| Branlebas class|
| French Navy|
The Branlebas class was a class of ten destroyers built for the French Navy in the first decade of the 20th century. Eight of the ships survived the First World War and were scrapped afterwards.
Branlebas-class destroyer Wikipedia
The Branlebas-class was a development of the previous Claymore-class, and was the final evolution of the 300-tonne type which the French had built since 1899, with their first destroyer class, the Durandal-class. Like all the 300-tonne destroyers, the Branlebas-class had a turtledeck forecastle with a flying deck, raised above the hull, aft.
They were 58 metres (190 ft 3 in) long between perpendiculars, with a beam of 6.28 metres (20 ft 7 in) and a maximum draught of 2.96 metres (9 ft 9 in). Displacement was 350 tonnes (344 long tons). Two coal-fired Normand or Du Temple boilers fed steam at 1,830 kilopascals (265 psi) to two 3-cylinder triple-expansion steam engines, rated at 6,800 indicated horsepower (5,100 kW), and driving two propeller shafts, giving a design speed of 27.5 knots (50.9 km/h; 31.6 mph). Speeds reached during sea trials ranged from 27.09 knots (50.17 km/h; 31.17 mph) for Glaive to 29.82 knots (55.23 km/h; 34.32 mph) for Sape. The ships had a range of 2,100 nautical miles (3,900 km; 2,400 mi) at 10 knots (19 km/h; 12 mph).

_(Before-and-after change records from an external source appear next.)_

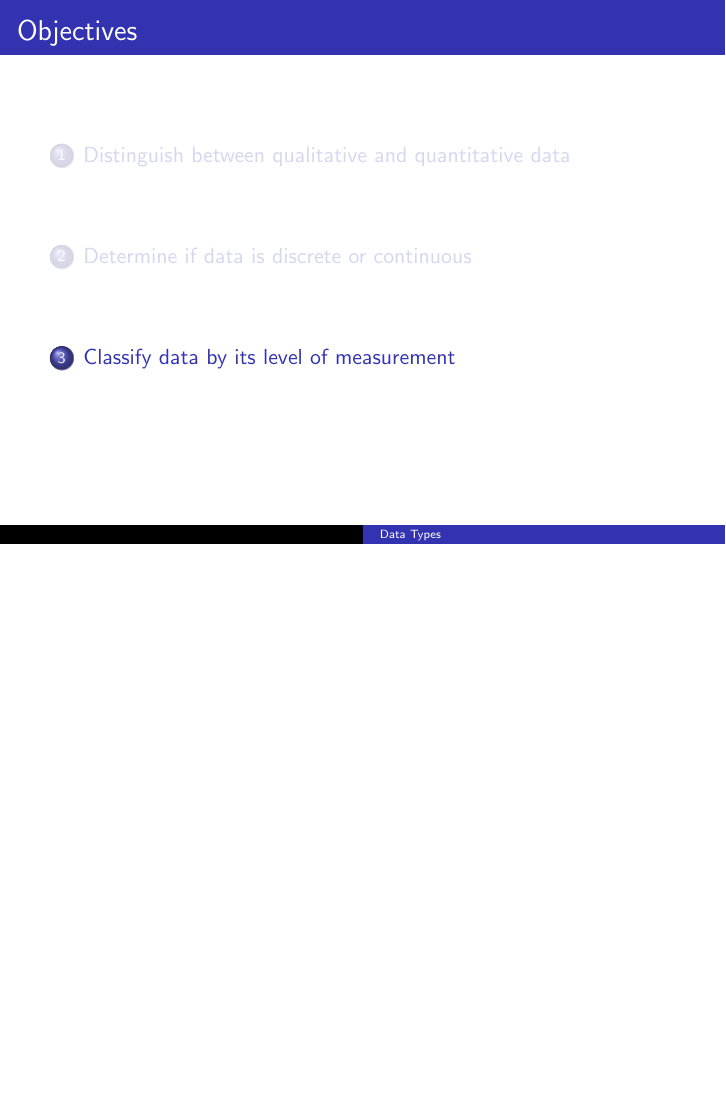
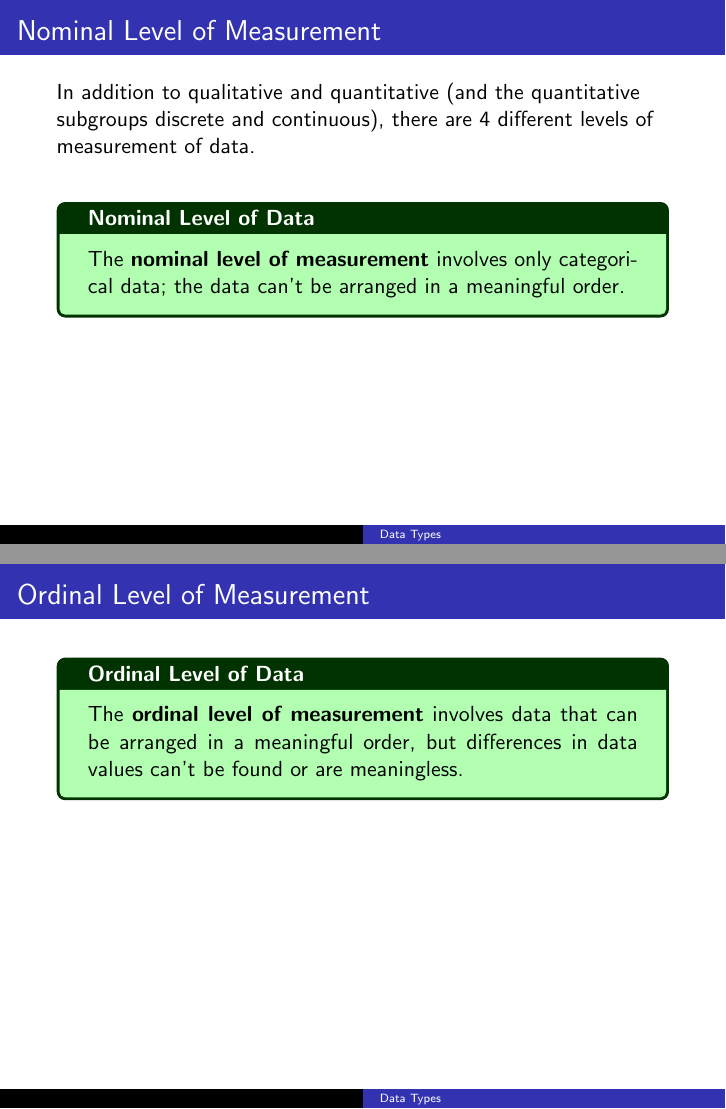
Before and after one commit to BryanBain/Statistics, LaTeX slides (Beamer_Slides/Data_Types.tex): page 28 of 28 before the commit and pages 30 and 31 of 42 after it, the two joined at a grey line, the shorter picture padded with empty space. Compiled offline with pdfLaTeX.

Commit message:
finished Data Types

```diff
--- a/Beamer_Slides/Data_Types.tex
+++ b/Beamer_Slides/Data_Types.tex
@@ -98,3 +97,19 @@ Continuous \newline\\ \pause
 
 \section{Classify data by its level of measurement}
 
+\begin{frame}{Nominal Level of Measurement}
+In addition to qualitative and quantitative (and the quantitative subgroups discrete and continuous), there are 4 different levels of measurement of data.	\newline\\	\pause
+\begin{tcolorbox}[colframe=green!20!black, colback = green!30!white,title=\textbf{Nominal Level of Data}]
+The \textbf{nominal level of measurement} involves only categorical data; the data can't be arranged in a meaningful order.
+\end{tcolorbox}
+\end{frame}
+
+\begin{frame}{Ordinal Level of Measurement}
+\begin{tcolorbox}[colframe=green!20!black, colback = green!30!white,title=\textbf{Ordinal Level of Data}]
+The \textbf{ordinal level of measurement} involves data that can be arranged in a meaningful order, but differences in data values can't be found or are meaningless.
+\end{tcolorbox}
+\end{frame}
+
+\begin{frame}{Interval Level of Measurement}
+\begin{tcolorbox}[colframe=green!20!black, colback = green!30!white,title=\textbf{Interval Level of Data}]
+The \textbf{interval level of measurement} involves data that can be arranged in a meaningful order, the differences are meaningful, but ratios are meaningless.
@@ -100,0 +121 @@ Continuous \newline\\ \pause
+\begin{frame}{Ratio Level of Measurement}
@@ -100,0 +127,2 @@ Continuous \newline\\ \pause
+\begin{frame}{Example 3}
+Classify each by level of measurement.	\newline\\
@@ -101,3 +133,5 @@ Continuous \newline\\ \pause
+\end{frame}
+
 % Qualitative vs. Quantitative
 % Discrete vs. Continuous
 % Levels of Measurement
```
Also changed, not shown: Beamer_Slides/Data_Types.pdf, Beamer_Slides/Data_Types.tex (15 more changed lines).
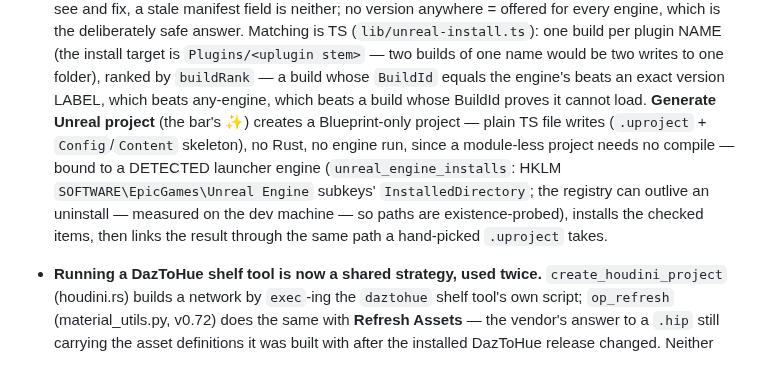
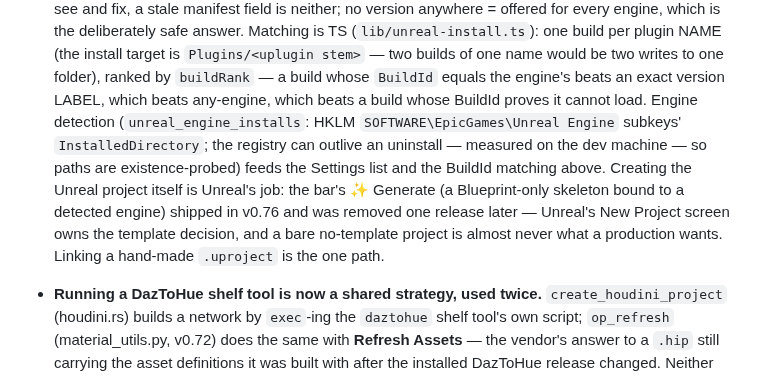
Before and after one commit to polynaut/dth-character-studio, a Markdown page: .ai/domain.md, the part around the change. GitHub-like rendering.

```diff
--- a/.ai/domain.md
+++ b/.ai/domain.md
@@ -602,15 +602,16 @@ older runtimes as stale.
   install target is `Plugins/<uplugin stem>` — two builds of one name would be
   two writes to one folder), ranked by `buildRank` — a build whose `BuildId`
   equals the engine's beats an exact version LABEL, which beats any-engine,
-  which beats a build whose BuildId proves it cannot load. **Generate
-  Unreal project** (the bar's ✨) creates a Blueprint-only project — plain TS
-  file writes (`.uproject` + `Config`/`Content` skeleton), no Rust, no engine
-  run, since a module-less project needs no compile — bound to a DETECTED
-  launcher engine (`unreal_engine_installs`: HKLM
-  `SOFTWARE\EpicGames\Unreal Engine` subkeys' `InstalledDirectory`; the
-  registry can outlive an uninstall — measured on the dev machine — so paths
-  are existence-probed), installs the checked items, then links the result
-  through the same path a hand-picked `.uproject` takes.
+  which beats a build whose BuildId proves it cannot load. Engine detection
+  (`unreal_engine_installs`: HKLM `SOFTWARE\EpicGames\Unreal Engine` subkeys'
+  `InstalledDirectory`; the registry can outlive an uninstall — measured on
+  the dev machine — so paths are existence-probed) feeds the Settings list
+  and the BuildId matching above. Creating the Unreal project itself is
+  Unreal's job: the bar's ✨ Generate (a Blueprint-only skeleton bound to a
+  detected engine) shipped in v0.76 and was removed one release later —
+  Unreal's New Project screen owns the template decision, and a bare
+  no-template project is almost never what a production wants. Linking a
+  hand-made `.uproject` is the one path.
 - **Running a DazToHue shelf tool is now a shared strategy, used twice.**
   `create_houdini_project` (houdini.rs) builds a network by `exec`-ing the
   `daztohue` shelf tool's own script; `op_refresh` (material_utils.py, v0.72)
```
Also changed, not shown: .ai/gotchas.md (+2 -1 lines), .changeset/remove-unreal-generate-project.md (+2 -2 lines), docs/guide/screenshots/project-unreal-footer.png, 3 other files.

A 20 millimetres (0.79 in) belt of armour was fitted to protect the ship's boilers and machinery. The class was built with the standard gun armament for the 300-tonne destroyers, with a single 65 mm forward, backed up by six 47 mm guns, while two 450 mm (17.7 in) torpedo tubes were carried, with one amidships and one right aft. The ships had a complement of 4 officers and 56 men.
The Branlebas-class were considered good sea-boats, with reliable machinery. By the time the class was built, however, they were outclassed by contemporary British and German destroyers, such as the River-class and the German S138-class torpedo boat being larger (and more heavily armed. (French destroyer size had been kept small owing to the influence of the Jeune École, which favoured the construction of large numbers of small ships.)Branlebas was sunk by a German mine on 30 September 1915 near Nieuwpoort, Belgium.

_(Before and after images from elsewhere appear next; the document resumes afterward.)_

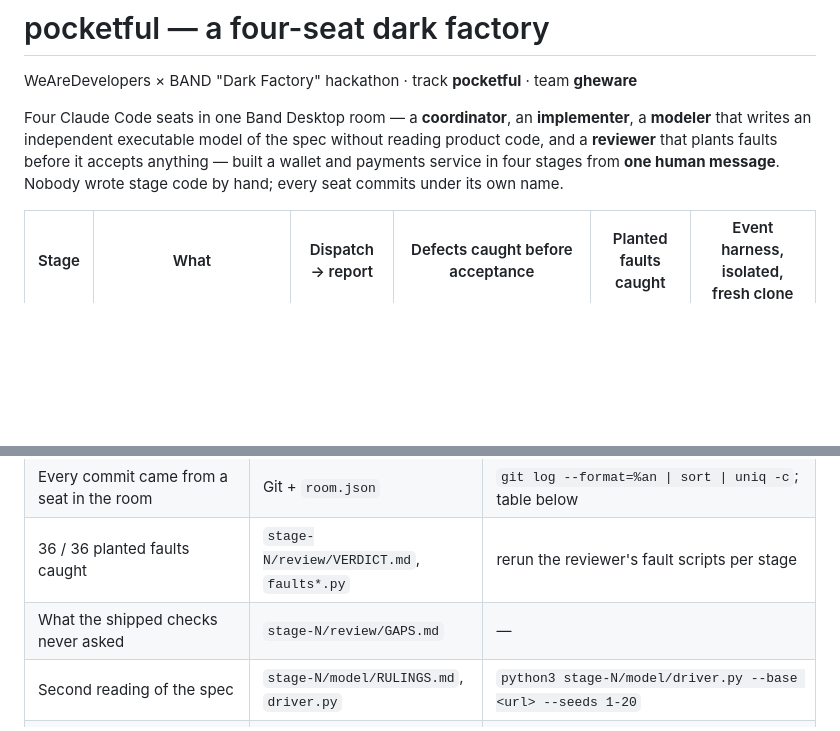
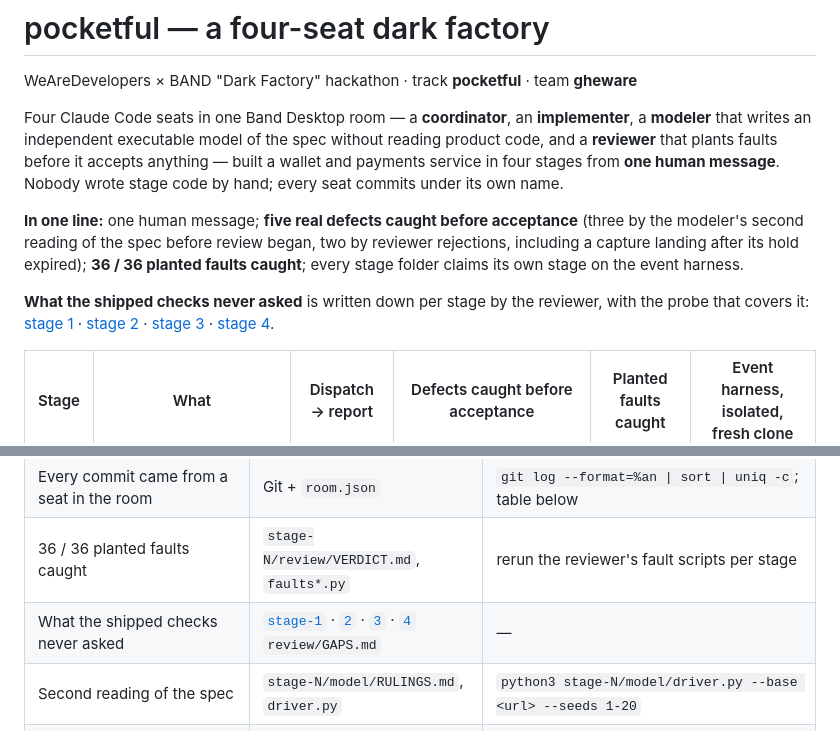
Before and after one commit to ghewaredevopsai/pocketful-dark-factory-v2, a Markdown page: README.md, 2 parts joined by grey strips. Rendered like a GitHub page; blank space fills up the shorter version.

Commit message:
README: lead with the strongest evidence; link each stage's GAPS.md
Co-Authored-By: Claude Opus 5.5 <noreply@anthropic.com>

```diff
--- a/README.md
+++ b/README.md
@@ -6,6 +6,14 @@ Four Claude Code seats in one Band Desktop room — a **coordinator**, an **impl
 independent executable model of the spec without reading product code, and a **reviewer** that plants faults before it
 accepts anything — built a wallet and payments service in four stages from **one human message**. Nobody wrote stage
 code by hand; every seat commits under its own name.
+
+**In one line:** one human message; **five real defects caught before acceptance** (three by the modeler's second
+reading of the spec before review began, two by reviewer rejections, including a capture landing after its hold
+expired); **36 / 36 planted faults caught**; every stage folder claims its own stage on the event harness.
+
+**What the shipped checks never asked** is written down per stage by the reviewer, with the probe that covers it:
+[stage 1](stage-1/review/GAPS.md) · [stage 2](stage-2/review/GAPS.md) · [stage 3](stage-3/review/GAPS.md) ·
+[stage 4](stage-4/review/GAPS.md).
 
 | Stage | What | Dispatch → report | Defects caught before acceptance | Planted faults caught | Event harness, isolated, fresh clone |
 |---|---|---|---|---|---|
@@ -44,7 +52,7 @@ One dispatch 15:40 IST → `RUN COMPLETE` 00:27 IST: **8 h 46 min**, **$74.88**
 | One human message | `room.json` | `python3 tools/provenance.py .` → "Human text messages: 1" |
 | Every commit came from a seat in the room | Git + `room.json` | `git log --format=%an \| sort \| uniq -c`; table below |
 | 36 / 36 planted faults caught | `stage-N/review/VERDICT.md`, `faults*.py` | rerun the reviewer's fault scripts per stage |
-| What the shipped checks never asked | `stage-N/review/GAPS.md` | — |
+| What the shipped checks never asked | [`stage-1`](stage-1/review/GAPS.md) · [`2`](stage-2/review/GAPS.md) · [`3`](stage-3/review/GAPS.md) · [`4`](stage-4/review/GAPS.md) `review/GAPS.md` | — |
 | Second reading of the spec | `stage-N/model/RULINGS.md`, `driver.py` | `python3 stage-N/model/driver.py --base <url> --seeds 1-20` |
 | Cost per seat | FACTORY.md | `python3 tools/seat_cost.py --repo <this repo> <seat transcript dirs>` |
 
```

Étendard was sunk by German torpedoboat A39 on 25 April 1917 in the North Sea.